Globular Cluster Palomar 2

Palomar 2
Palomar 2: Globular cluster in Auriga; 500 mm Cassegrain 3625 mm f/7.2; SBIG STL11K; 80+3*20 min LRGB; Bernese Highlands; © 2011 Radek Chromik


The globular cluster Palomar 2 was discovered in the 1950s by the American astronomer Albert George Wilson in the Palomar Observatory Sky Survey photo plates. George O. Abell published a list of 13 globular clusters and 73 planetary nebulae in 1955.

Physical Properties

Palomar 2 is a loose globular cluster of Shapley–Sawyer concentration class IX. The stars appear reddened due to the high absorption by interstellar gas due to the great distance. [331]

Palomar 2
Palomar 2: Image taken with the Hubble Space Telescope [373]

The globular cluster was studied in a study with the Hubble Space Telescope. The age has been estimated at 13.25 ± 0.12 billion years. It has about 140'000 solar masses. At a distance of 26.1 ± 1.5 kpc (about 85'000 light years) from the Sun, it is located in the outer halo of our Milky Way. [372]

Further infos at CDS: Palomar 2

Finder Chart

The globular cluster Palomar 2 is located in the constellation Auriga (Carrier). The best observation time is September to April.

Chart Palomar 2
Chart created using SkySafari 6 Pro and STScI Digitized Sky Survey. [149, 160]

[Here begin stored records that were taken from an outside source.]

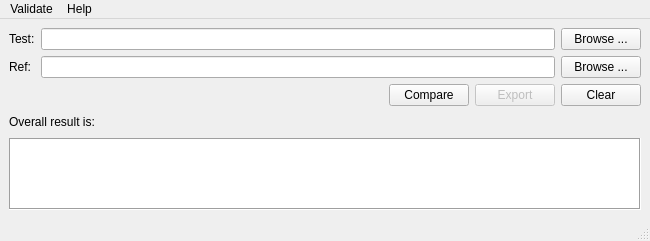
Before: the Qt Designer form ui/main_window.ui in cerealito/validate, drawn with Qt 5.
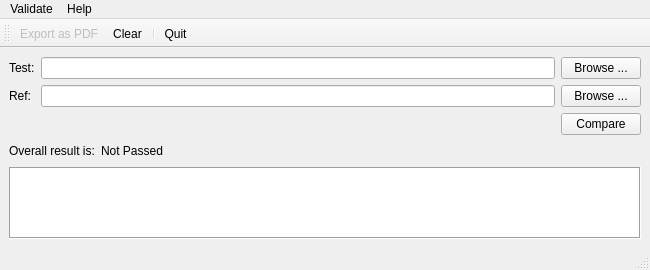
After: the same form once the commit is applied. Custom widgets are drawn as their Qt base class.

Commit message: changing buttons to toolbar menu

Patch:
```diff
--- a/ui/main_window.ui
+++ b/ui/main_window.ui
@@ -7,7 +7,7 @@
     <x>0</x>
     <y>0</y>
     <width>650</width>
-    <height>180</height>
+    <height>226</height>
    </rect>
   </property>
   <property name="sizePolicy">
@@ -21,35 +21,6 @@
   </property>
   <widget class="QWidget" name="central_widget">
    <layout class="QGridLayout" name="gridLayout">
-    <item row="0" column="0">
-     <widget class="QLabel" name="lbl_test">
-      <property name="sizePolicy">
-       <sizepolicy hsizetype="Fixed" vsizetype="Preferred">
-        <horstretch>0</horstretch>
-        <verstretch>0</verstretch>
-       </sizepolicy>
-      </property>
-      <property name="text">
-       <string>Test:</string>
-      </property>
-     </widget>
-    </item>
-    <item row="0" column="1" colspan="5">
-     <widget class="TgtLine" name="line_test"/>
-    </item>
-    <item row="0" column="6">
-     <widget class="QPushButton" name="btn_browse_test">
-      <property name="sizePolicy">
-       <sizepolicy hsizetype="Fixed" vsizetype="Fixed">
-        <horstretch>0</horstretch>
-        <verstretch>0</verstretch>
-       </sizepolicy>
-      </property>
-      <property name="text">
-       <string>Browse ...</string>
-      </property>
-     </widget>
-    </item>
     <item row="1" column="0">
      <widget class="QLabel" name="lbl_ref">
       <property name="sizePolicy">
@@ -63,7 +34,36 @@
       </property>
      </widget>
     </item>
-    <item row="1" column="1" colspan="5">
+    <item row="0" column="5">
+     <widget class="QPushButton" name="btn_browse_test">
+      <property name="sizePolicy">
+       <sizepolicy hsizetype="Fixed" vsizetype="Fixed">
+        <horstretch>0</horstretch>
+        <verstretch>0</verstretch>
+       </sizepolicy>
+      </property>
+      <property name="text">
+       <string>Browse ...</string>
+      </property>
+     </widget>
+    </item>
+    <item row="0" column="1" colspan="4">
+     <widget class="TgtLine" name="line_test"/>
+    </item>
+    <item row="0" column="0">
+     <widget class="QLabel" name="lbl_test">
+      <property name="sizePolicy">
+       <sizepolicy hsizetype="Fixed" vsizetype="Preferred">
+        <horstretch>0</horstretch>
+        <verstretch>0</verstretch>
+       </sizepolicy>
+      </property>
+      <property name="text">
+       <string>Test:</string>
+      </property>
+     </widget>
+    </item>
+    <item row="1" column="1" colspan="4">
      <widget class="TgtLine" name="line_ref">
       <property name="sizePolicy">
        <sizepolicy hsizetype="Expanding" vsizetype="Fixed">
@@ -73,7 +73,7 @@
       </property>
      </widget>
     </item>
-    <item row="1" column="6">
+    <item row="1" column="5">
      <widget class="QPushButton" name="btn_browse_ref">
       <property name="sizePolicy">
        <sizepolicy hsizetype="Fixed" vsizetype="Fixed">
@@ -86,7 +86,7 @@
       </property>
      </widget>
     </item>
-    <item row="2" column="0" colspan="4">
+    <item row="2" column="0" colspan="5">
      <spacer name="spacer_h_left">
       <property name="orientation">
        <enum>Qt::Horizontal</enum>
@@ -99,7 +99,7 @@
       </property>
      </spacer>
     </item>
-    <item row="2" column="4">
+    <item row="2" column="5">
      <widget class="QPushButton" name="btn_compare">
       <property name="sizePolicy">
        <sizepolicy hsizetype="Fixed" vsizetype="Fixed">
@@ -112,35 +112,6 @@
       </property>
      </widget>
     </item>
-    <item row="2" column="5">
-     <widget class="QPushButton" name="btn_export">
-      <property name="enabled">
-       <bool>false</bool>
-      </property>
-      <property name="sizePolicy">
-       <sizepolicy hsizetype="Fixed" vsizetype="Fixed">
-        <horstretch>0</horstretch>
-        <verstretch>0</verstretch>
-       </sizepolicy>
-      </property>
-      <property name="text">
-       <string>Export</string>
-      </property>
-     </widget>
-    </item>
-    <item row="2" column="6">
-     <widget class="QPushButton" name="btn_clear">
-      <property name="sizePolicy">
-       <sizepolicy hsizetype="Preferred" vsizetype="Fixed">
-        <horstretch>0</horstretch>
-        <verstretch>0</verstretch>
-       </sizepolicy>
-      </property>
-      <property name="text">
-       <string>Clear</string>
-      </property>
-     </widget>
-    </item>
     <item row="3" column="0" colspan="2">
      <widget class="QLabel" name="lbl_result_is">
       <property name="sizePolicy">
@@ -157,17 +128,17 @@
     <item row="3" column="2">
      <widget class="QLabel" name="lbl_result">
       <property name="sizePolicy">
-       <sizepolicy hsizetype="Minimum" vsizetype="Preferred">
+       <sizepolicy hsizetype="MinimumExpanding" vsizetype="Preferred">
         <horstretch>0</horstretch>
         <verstretch>0</verstretch>
        </sizepolicy>
       </property>
       <property name="text">
-       <string/>
+       <string>Not Passed</string>
       </property>
      </widget>
     </item>
-    <item row="3" column="3" colspan="4">
+    <item row="3" column="4" colspan="2">
      <spacer name="horizontalSpacer">
       <property name="orientation">
        <enum>Qt::Horizontal</enum>
@@ -180,7 +151,7 @@
       </property>
      </spacer>
     </item>
-    <item row="4" column="0" colspan="7">
+    <item row="4" column="0" colspan="6">
      <widget class="QTableView" name="table_view_results">
       <property name="enabled">
        <bool>true</bool>
@@ -242,6 +213,21 @@
    <addaction name="menu_help"/>
   </widget>
   <widget class="QStatusBar" name="statusbar"/>
+  <widget class="QToolBar" name="toolBar">
+   <property name="windowTitle">
+    <string>toolBar</string>
+   </property>
+   <attribute name="toolBarArea">
+    <enum>TopToolBarArea</enum>
+   </attribute>
+   <attribute name="toolBarBreak">
+    <bool>false</bool>
+   </attribute>
+   <addaction name="action_to_pdf"/>
+   <addaction name="action_clear_all"/>
+   <addaction name="separator"/>
+   <addaction name="action_quit"/>
+  </widget>
   <action name="action_about">
    <property name="text">
     <string>About</string>
@@ -260,6 +246,14 @@
     <string>Clear</string>
    </property>
   </action>
+  <action name="action_quit">
+   <property name="text">
+    <string>Quit</string>
+   </property>
+   <property name="toolTip">
+    <string>Exit the application</string>
+   </property>
+  </action>
  </widget>
  <customwidgets>
   <customwidget>
```
Left out of the diff: 7 changed lines with no effect on the pictures. The commit also changes 2 other files.
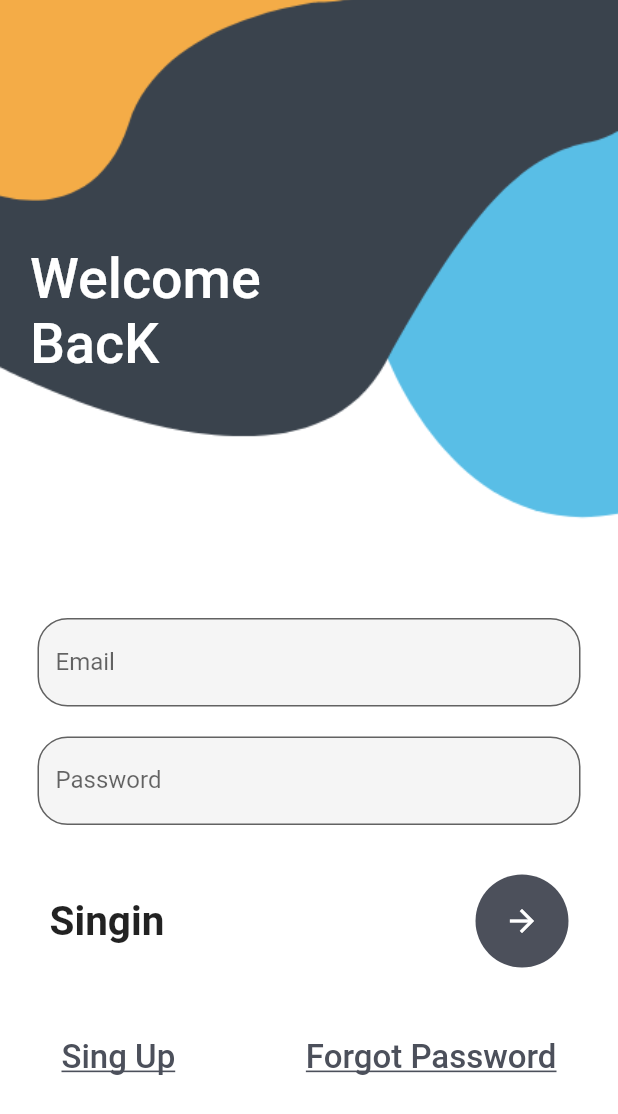
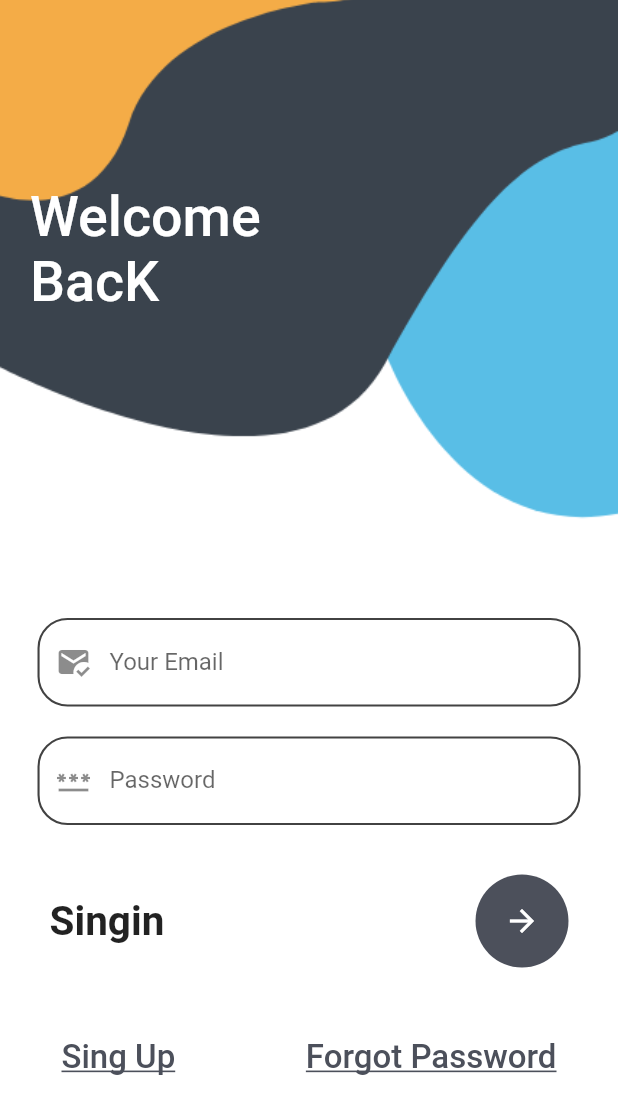
Before and after one commit to kartik-zignuts/assignment_app, a Flutter app: the screen it shows after launch, on a phone screen of 412 x 824 dp. Shown: the top 1114 px of the screen. Run offline on Flutter 3.47's test engine with Material 2 defaults, Android fonts, the phone set to English and light mode, and no system bars; our stand-ins replace email_validator.

Commit message:
Keybord not opening

```diff
--- a/lib/auth/login.dart
+++ b/lib/auth/login.dart
@@ -1,11 +1,20 @@
+import 'package:assignment_app/auth/widget/emailFieldWidget.dart';
 import 'package:flutter/material.dart';
 
-class Login extends StatelessWidget {
+class Login extends StatefulWidget {
   const Login({Key? key}) : super(key: key);
 
   @override
+  State<Login> createState() => _LoginState();
+}
+
+class _LoginState extends State<Login> {
+  @override
   Widget build(BuildContext context) {
     final height = MediaQuery.of(context).size.height;
+    final emailcontroller = TextEditingController();
+    final key = GlobalKey<FormState>();
+
     return Container(
       decoration: const BoxDecoration(
           image: DecorationImage(
@@ -13,10 +22,11 @@ class Login extends StatelessWidget {
         fit: BoxFit.cover,
       )),
       child: Scaffold(
+        resizeToAvoidBottomInset: true,
         backgroundColor: Colors.transparent,
         body: Stack(children: [
           Container(
-            margin: EdgeInsets.only(top: height * .20, left: 20),
+            margin: EdgeInsets.only(top: height * .15, left: 20),
             child: const Text(
               'Welcome \nBacK',
               style: TextStyle(
@@ -28,27 +38,41 @@ class Login extends StatelessWidget {
           SingleChildScrollView(
             child: Container(
               margin: EdgeInsets.only(top: height * .5, right: 25, left: 25),
+              child: Form(
+                key: key,
                 child: Column(
                   children: [
-                  TextFormField(
-                    decoration: InputDecoration(
-                        labelText: 'Email',
-                        fillColor: Colors.grey.shade100,
-                        filled: true,
-                        border: OutlineInputBorder(
-                            borderRadius: BorderRadius.circular(20))),
+                    //new email validation textfield
+
+                    EmailFieldWidget(
+                      emailcontroller: emailcontroller,
                     ),
+
+                    //
                     const SizedBox(
                       height: 20,
                     ),
+
                     TextFormField(
                       obscureText: true,
                       decoration: InputDecoration(
+                        prefixIcon: const Icon(Icons.password),
                         labelText: 'Password',
-                        fillColor: Colors.grey.shade100,
-                        filled: true,
-                        border: OutlineInputBorder(
-                            borderRadius: BorderRadius.circular(20))),
+                        // fillColor: Colors.grey.shade100,
+                        // filled: true,
+                        enabledBorder: OutlineInputBorder(
+                            borderRadius: BorderRadius.circular(20),
+                            borderSide: BorderSide(
+                                width: 1.4, color: Colors.grey.shade800)),
+                        focusedBorder: OutlineInputBorder(
+                            borderRadius: BorderRadius.circular(20),
+                            borderSide: BorderSide(
+                                width: 1.4, color: Colors.grey.shade800)),
+                        // border: OutlineInputBorder(
+                        //     borderSide: BorderSide(
+                        //         width: 6, color: Colors.grey.shade900),
+                        //     borderRadius: BorderRadius.circular(20))
+                      ),
                     ),
                     const SizedBox(
                       height: 25,
@@ -57,21 +81,33 @@ class Login extends StatelessWidget {
                       padding: const EdgeInsets.all(8.0),
                       child: Row(
                         mainAxisAlignment: MainAxisAlignment.spaceBetween,
-                      children: const [
-                        Text(
+                        children: [
+                          const Text(
                             'Singin',
                             style: TextStyle(
                                 fontWeight: FontWeight.w700, fontSize: 27),
                           ),
                           CircleAvatar(
                               radius: 31,
-                            backgroundColor: Color(0xff4c505b),
+                              backgroundColor: const Color(0xff4c505b),
                               child: IconButton(
-                                onPressed: null,
-                                icon: Icon(
+                                onPressed: () {
+                                  final key1 = key.currentState!;
+
+                                  if (key1.validate()) {
+                                    final email = emailcontroller.text;
+                                    ScaffoldMessenger.of(context)
+                                      ..removeCurrentSnackBar()
+                                      ..showSnackBar(SnackBar(
+                                          content:
+                                              Text('Your Mail is $email')));
+                                  }
+                                },
+                                icon: const Icon(
                                   Icons.arrow_forward,
                                   color: Colors.white,
-                                )))
+                                ),
+                              ))
                         ],
                       ),
                     ),
@@ -110,6 +146,7 @@ class Login extends StatelessWidget {
                 ),
               ),
             ),
+          ),
         ]),
       ),
     );
--- a/lib/auth/register.dart
+++ b/lib/auth/register.dart
@@ -37,6 +37,7 @@ class _RegisterState extends State<Register> {
               image: AssetImage('assets/images/register.png'),
               fit: BoxFit.cover)),
       child: Scaffold(
+        resizeToAvoidBottomInset: true,
         appBar: AppBar(
           elevation: 0,
           backgroundColor: Colors.transparent,
@@ -45,7 +46,7 @@ class _RegisterState extends State<Register> {
         body: Stack(
           children: [
             Container(
-              margin: EdgeInsets.only(top: screenHeight * .10, left: 20),
+              margin: EdgeInsets.only(top: screenHeight * .048, left: 20),
               child: const Text('Create \nAccount',
                   style: TextStyle(
                     color: Colors.white,
--- /dev/null
+++ b/lib/auth/widget/emailFieldWidget.dart
@@ -0,0 +1,36 @@
+import 'package:email_validator/email_validator.dart';
+import 'package:flutter/material.dart';
+
+class EmailFieldWidget extends StatefulWidget {
+  final TextEditingController emailcontroller;
+
+  const EmailFieldWidget({Key? key, required this.emailcontroller})
+      : super(key: key);
+
+  @override
+  State<EmailFieldWidget> createState() => _EmailFieldWidgetState();
+}
+
+class _EmailFieldWidgetState extends State<EmailFieldWidget> {
+  @override
+  Widget build(BuildContext context) {
+    return TextFormField(
+      keyboardType: TextInputType.emailAddress,
+      autofillHints: const [AutofillHints.email],
+      // onSaved: (newValue) => print(newValue),
+      validator: (email) =>
+          !EmailValidator.validate(email!) ? 'Please Enater Your Email' : null,
+      controller: widget.emailcontroller,
+      decoration: InputDecoration(
+        labelText: 'Your Email',
+        prefixIcon: const Icon(Icons.mark_email_read),
+        enabledBorder: OutlineInputBorder(
+            borderRadius: BorderRadius.circular(20),
+            borderSide: BorderSide(width: 1.4, color: Colors.grey.shade800)),
+        focusedBorder: OutlineInputBorder(
+            borderRadius: BorderRadius.circular(20),
+            borderSide: BorderSide(width: 1.4, color: Colors.grey.shade800)),
+      ),
+    );
+  }
+}
```
Also changed, not shown: lib/main.dart (+0 -13 lines). Lines whose indentation alone changed are shown as unchanged.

149SkySafari 6 Pro, Simulation Curriculum;
160The STScI Digitized Sky Survey;
331«Globular Clusters and Planetary Nebulae Discovered on the National Geographic Society-Palomar Observatory Sky Survey» Abell, G. O.; Publications of the Astronomical Society of the Pacific, Vol. 67, No. 397, p.258-261, August 1955; DOI:10.1086/126815; Bibcode:1955PASP...67..258A
372«Lifting the dust veil from the globular cluster Palomar 2» Charles Bonatto, Ana L Chies-Santos; Monthly Notices of the Royal Astronomical Society, Volume 493, Issue 2, April 2020, Pages 2688–2693; arXiv:2002.08812; DOI:10.1093/mnras/staa510
373A unique cluster: one of the hidden 15; (2021-05-31)